Connection-Oriented BLE Traffic Servicing Characteristics on Android Devices by Joshua Siva and Christian Poellabauer (University of Notre Dame, USA)

Abstract – We seek to better understand Bluetooth Low Energy (BLE) connection-oriented communication on Android devices. We vary packet size, connection interval, and method of communication, and measure the time for communication operations to complete and packet arrival times on a variety of Android devices. The collected observations help to characterize the traffic and service characteristics of BLE and Android devices, respectively. Although BLE is touted as an ideal protocol for many Internet of Things (IoT) applications, the observations suggest that any IoT operations that require latency guarantees might be unable to meet such guarantees if communication includes Android smartphones.

Determining the Indoor Location of an Emergency Caller in a Multi-story Building by Luke Logan (Illinois Institute of Technology, USA); Carol Davids (Illinois Institute of Technology & School of Applied Technology, USA); Cary Davids (IIT, USA)

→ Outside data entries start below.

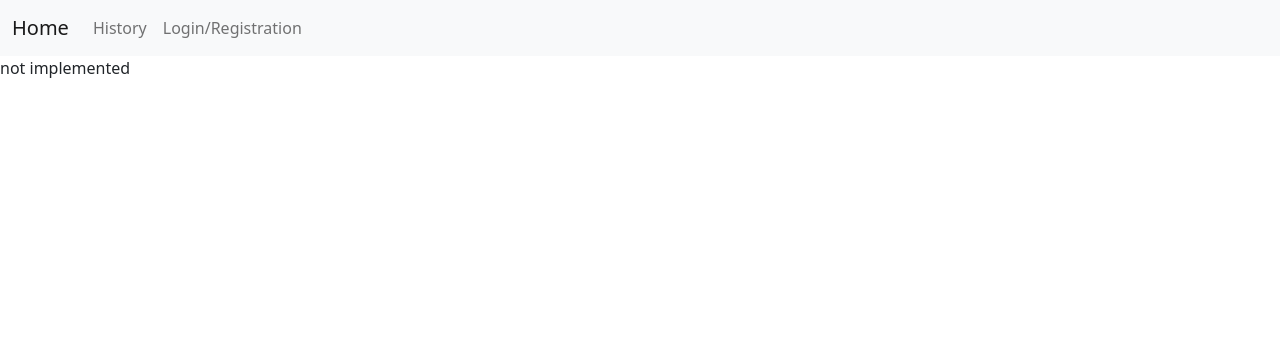
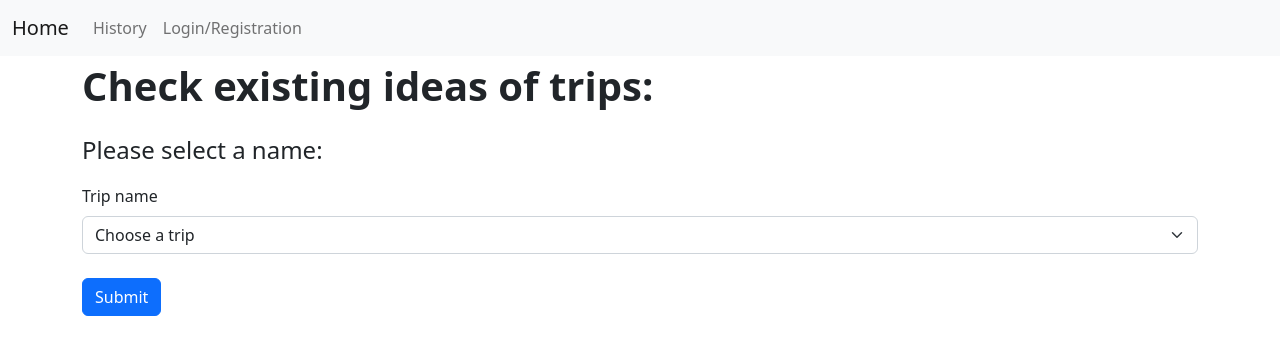
Before and after one commit to krzysztofgrabczynski/-Flask-trip_form-project_vol_2, a Flask app: page / in a window 1280 px wide. Shown: the top 355 px of the page. Run offline with Flask 2, Linux system fonts and the light colour scheme; data comes from the database, SQL or seed files in the repository.

Commit message:
Updating index.html by adding drop-down menu

```diff
--- a/templates/index.html
+++ b/templates/index.html
@@ -1,5 +1,32 @@
 {% extends "base.html" %}
 
-{% block title %} Trip Ideas {% endblock %}
+{% block title %} Home {% endblock %}
 
-{% block content %} not implemented {% endblock %}
+{% block content %}
+<form id="trip_review" action="{{ url_for('index') }}"  method="POST">
+    <div class="container">
+        <div>
+            <p class="fw-semibold fs-1">Check existing ideas of trips:</p>
+        </div>
+
+        <div>
+            <p class="fs-4">Please select a name:</p>
+        </div>
+
+    <div>
+        <label for="trip_name" class="form-label">Trip name</label>
+        <select class="form-select" name="trip_option" aria-label="Default select example">
+            <option selected>Choose a trip</option>
+            {% for trip in trip_name_list: %}
+                <option value="{{trip}}">{{ trip }}</option>
+            {% endfor %}
+        </select>
+    </div>
+
+    <div>
+        <br>
+        <button type="submit" class="btn btn-primary btn-block">Submit</button>
+    </div>
+    </div>
+</form>
+{% endblock %}
```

Abstract – A method to determine the indoor location of a caller who uses a smartphone to call for emergency assistance in a multi-story building is described. The system uses the signals broadcast by an array of BlueTooth Low Energy iBeacons deployed in the building as input to a trilateration calculation. The method described could be applied to RF emitters other than BlueTooth, including WiFi access points. The results of experiments conducted in a live classroom building in which the iBeacons are deployed demonstrate 100% accurate floor identification and mean distance accuracies within 5 meters. The solution’s multistory accuracy and its low cost in terms of money, data collection effort, and simplicity of the calculations demonstrate this as a reasonable solution to the problem of locating emergency callers in multistory buildings.

Firewall Configuration and Path Analysis for SmartGrid Networks by Nastassja Gaudet, Abhijeet Sahu and Ana E Goulart (Texas A&M University, USA); Edmond Rogers (IT TECHNICAL ASSOCIATE, USA); Katherine Davis (Texas A&M University, USA)

Abstract –Firewalls are needed in electrical utility companies to protect their substations, control centers and their communication with the balancing authorities. Firewalls also allow the creation of demilitarized zones (DMZ’s) in the utilities, where information about the utility’s operation can be accessed by the corporate network and outside contractors. As an additional step in creating a cyber topology for a synthetic power system, in this paper we model an electrical utility and the main data flows in and out of its control center. This allows the creation of use cases and firewall rules for each case. The path of selected use cases are analyzed in terms of open ports and risk level.

Data Processing and Model Selection for Machine Learning-based Network Intrusion Detection by Abhijeet Sahu, Zeyu Mao, Katherine Davis and Ana E Goulart (Texas A&M University, USA)

Abstract – Signature-based Intrusion Detection Systems (IDSes) such as Snort, BRO or Suricata depend on specific patterns and byte sequences in network traffic to detect intrusions; hence, they cannot prevent intrusions for unknown zero-day attacks. Various anomaly-based IDSes that have been proposed based on machine learning (ML) techniques incur high false positives. To overcome this, we explore different types of data processing, i.e. data balancing, feature correlation, normalization, and feature reduction, and whether they are necessary for datasets with different feature dimensions: Coburg Intrusion Detection Data Sets (CIDDS) with five features and Knowledge Discovery and Data Mining (KDD) with 41 features. Further, we perform model selection by comparing the performance of various linear and non-linear classifiers. Generally, our results show that non- linear classifiers outperformed linear ones and that using data balancing and normalization improves the overall accuracy for most classifiers.